Text by Los Viajes de ISABELYLUIS
Photos by Robert Lyle Boltonmore info
100 Years of De Stijl Holland in Red, Yellow and Blue
De Stijl,one of the major avant-garde movements of the 20th century, is celebrating its anniversary. No less than a hundred years have passed since Theo van Doesburg published the first issue of the magazine, De Stijl,after which this unique movement would eventually be named. Conceptualising art as all-embracing, dominated by geometry and the use of primary colours, the artists Piet Mondrian, Bart van der Leck, Gerrit Rietveld, Jacobus Johannes Pieter Oud, Vilmos Huszár, Cornelis van Eesteren, Antony Kok and Theo van Doesburg were instrumental in changing the course of the visual arts. As the cradle of this art style, Holland is gearing up to celebrate this event on a grand scale, with exhibitions, special itineraries, reviews and tributes to contemporary artists.
First Stop – The Hague
A first, essential stopover for this celebration is The Hague, just over a half-an-hour’s train ride from Amsterdam. There you can visit the Gemeentemuseum, which has the world’s largest collection of Mondrian’s works, boasting over 300 exhibits. To mark the centenary of De Stijl, they have organised Mondrian to Dutch Design. 100 years of De Stijl, an annual cycle comprising three exhibitions revolving around the figure of Mondrian and the De Stijl movement.

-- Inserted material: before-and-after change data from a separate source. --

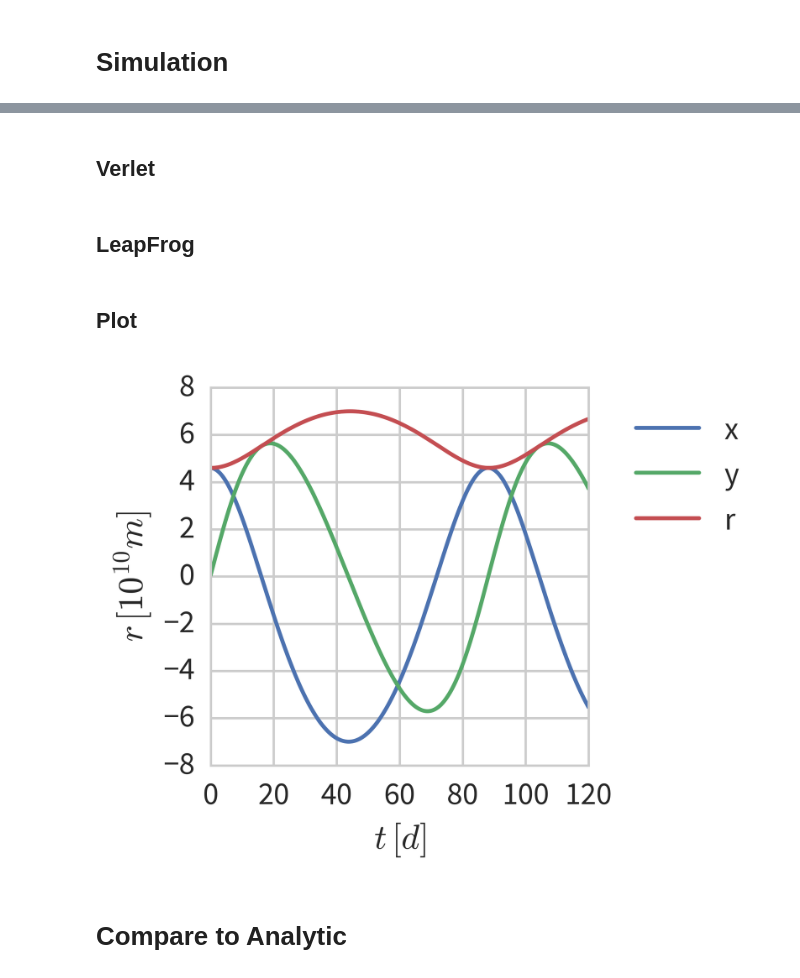
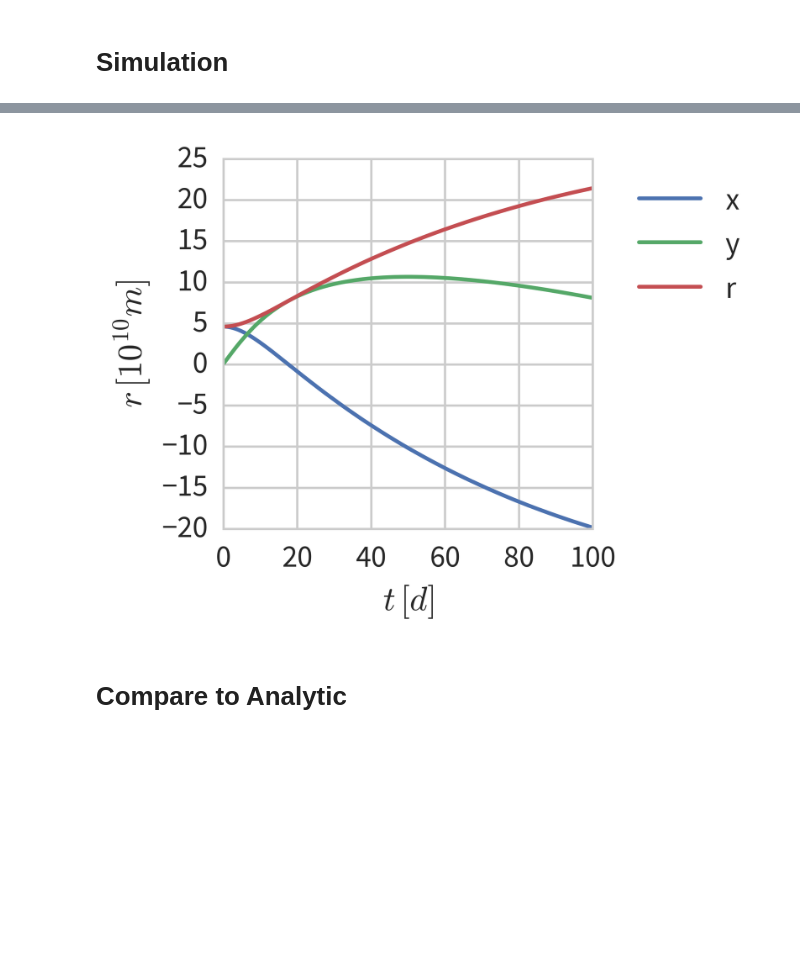
Before and after one commit to ckoerber/mercury-numerical, a Jupyter notebook: scripts/OrbitAnalysis.ipynb, the cells around one changed output, grey strips where cells are left out. Drawn from its saved outputs; the diff is of its cells as text; code cells hidden in the pictures; blank space fills up the shorter version.

```diff
--- a/scripts/OrbitAnalysis.ipynb
+++ b/scripts/OrbitAnalysis.ipynb
@@ -120,4 +119,4 @@ T0 = 24*60*60
 rA = 69816900000./R0
 rP = 46001200000./R0
 vA = 38.86e3/R0*T0
-vP = 58.98e3/R0*T0
+vP = 69.82e3/R0*T0
@@ -143,23 +132,30 @@ print NTmax *dt
 # %%
-xN = []
-yN = []
-
 rm = vector(rP,0,0)
 vm = vector(0,vP,0)
 
-for nt in range(NTmax):
-    a=1./(rm.mag)**3*(-rm)*(aM)
+xN = []
+yN = []
+nt = 0
+dt = 0.1
+v = vm
+
+NTmax=1000
+
+while nt<NTmax:
+    nt += 1
+    r=-rm
+
+    #Beschleunigung
+    a=1./(r.mag)**3*r*(aM)
     #a=1./(r.mag)**3*r*(c22rS+1.*c22rS2/(r.mag))
 
-    vm+=a*dt
-    rm+=vm*dt
+    #Geschwindigkeiten
+    v=v+a*dt
+
+    #Positionen
+    rm=rm+v*dt
 
     xN.append(rm.x)
     yN.append(rm.y)
 
-
-xN = np.array(xN)
-yN = np.array(yN)
-rN = np.sqrt(xN**2+yN**2)
+    t=t+dt
-# %% [markdown]
-## Verlet
@@ -192,2 +161,0 @@ rV = np.sqrt(xV**2+yV**2)
-# %% [markdown]
-## LeapFrog
@@ -214,24 +162,22 @@ rL = np.sqrt(xL**2+yL**2)
-# %% [markdown]
-## Plot
 # %%
 fig = plt.figure(figsize=(3,3), dpi=500)
 
 trange = np.linspace(0,NTmax*dt, NTmax)
 
 plt.plot(trange, xN, label="x")
 plt.plot(trange, yN, label="y")
 
-plt.plot(trange, rN,label="r")
+plt.plot(trange, np.sqrt(np.array(xN)**2+np.array(yN)**2),label="r")
 
 plt.legend(loc="upper left", bbox_to_anchor=(1.05,1.))
 
 plt.xlabel("$t \, [d]$")
 
 plt.ylabel("$r \, [10^{10}m]$")
 
 plt.show()
 # %% [output]
-[figure, old version]
+[figure, new version]
 # %% [markdown]
 # Compare to Analytic
 # %% [markdown]
```
Also changed, not shown: parts of 17 cells of this notebook, 2 other files.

While you’re in The Hague, be sure to visit the City Hall, designed by architect Richard Meier, the walls of which are used as a huge canvas for displaying Mondrian’s popular grids, filled in with the most emblematic colours of the De Stijl – yellow, blue and red.
Celebrating De Stijl Architecture in Utrecht
Utrecht houses one of the leading icons of the De Stijl movement, the Rietveld Schröder House. Regarded as Rietveld’s crowning achievement and built in 1924, its design adheres to the movement’s tenets, dominated by planes and lines to form flexible spaces. This was highly innovative at the time and the house also features a generous dose of primary colours in its decoration. It is currently a UNESCO World Heritage Site and is part of Utrecht’s Centraal Museum collection. Incidentally, the latter is hosting an exhibition, lasting until 11 June, entitled Rietveld’s Masterpiece; Long live De Stijl! dedicated to Rietveld’s career, as well as his links to other artists in the movement such as Bart van der Leck, Theo van Doesburg and Willem van Leusden.
Leiden and Drachten – Spotlighting Theo van Doesburg, the Founder of De Stijl
Another two stopovers on our centenary route of the De Stijl are Leiden and Drachten. Leiden was where Theo van Doesburg published his first issue of the magazine, De Stijl, leading to the birth of the new movement. Here, from 2 June to 27 September, you can visit the exhibition, Open-Air Museum de Lakenhal, featuring a prototype of “Maison d’Artiste”, the work of Theo van Doesburg and Cor van Eesteren.
In Drachten, one of the houses in the so-called Parrot District, designed by Theo van Doesburg, will be open to the public during the second half of 2017.
In addition to visiting The Hague, where, as mentioned earlier, one of the largest collections of the artist is on display, those wishing to find out more about one of the leading figures of the De Stijl movement should also see Mondrian’s house of birth, located in Amersfoort, as well as head for Winterswijk, where Mondrian lived from the age of 8 to 20, which also features what is known as the Villa Mondrian.
Book your Vueling to Amsterdam and join in the celebration of the centenary of the De Stijl.
Text by Los Viajes de ISABELYLUISmore info
Seven destinations for travelling alone
You can travel with friends, as a couple, with the family... yes, we know that it's nice to share experiences, but those of us who love travelling recommend that everyone should travel alone at least once in a lifetime! Why? You can get around without having to wait for anyone, make your own decisions and choices, get away from it all... In short, you will be your sole companion. Which are the best places for this? Here is a list of destinations for travelling alone.more info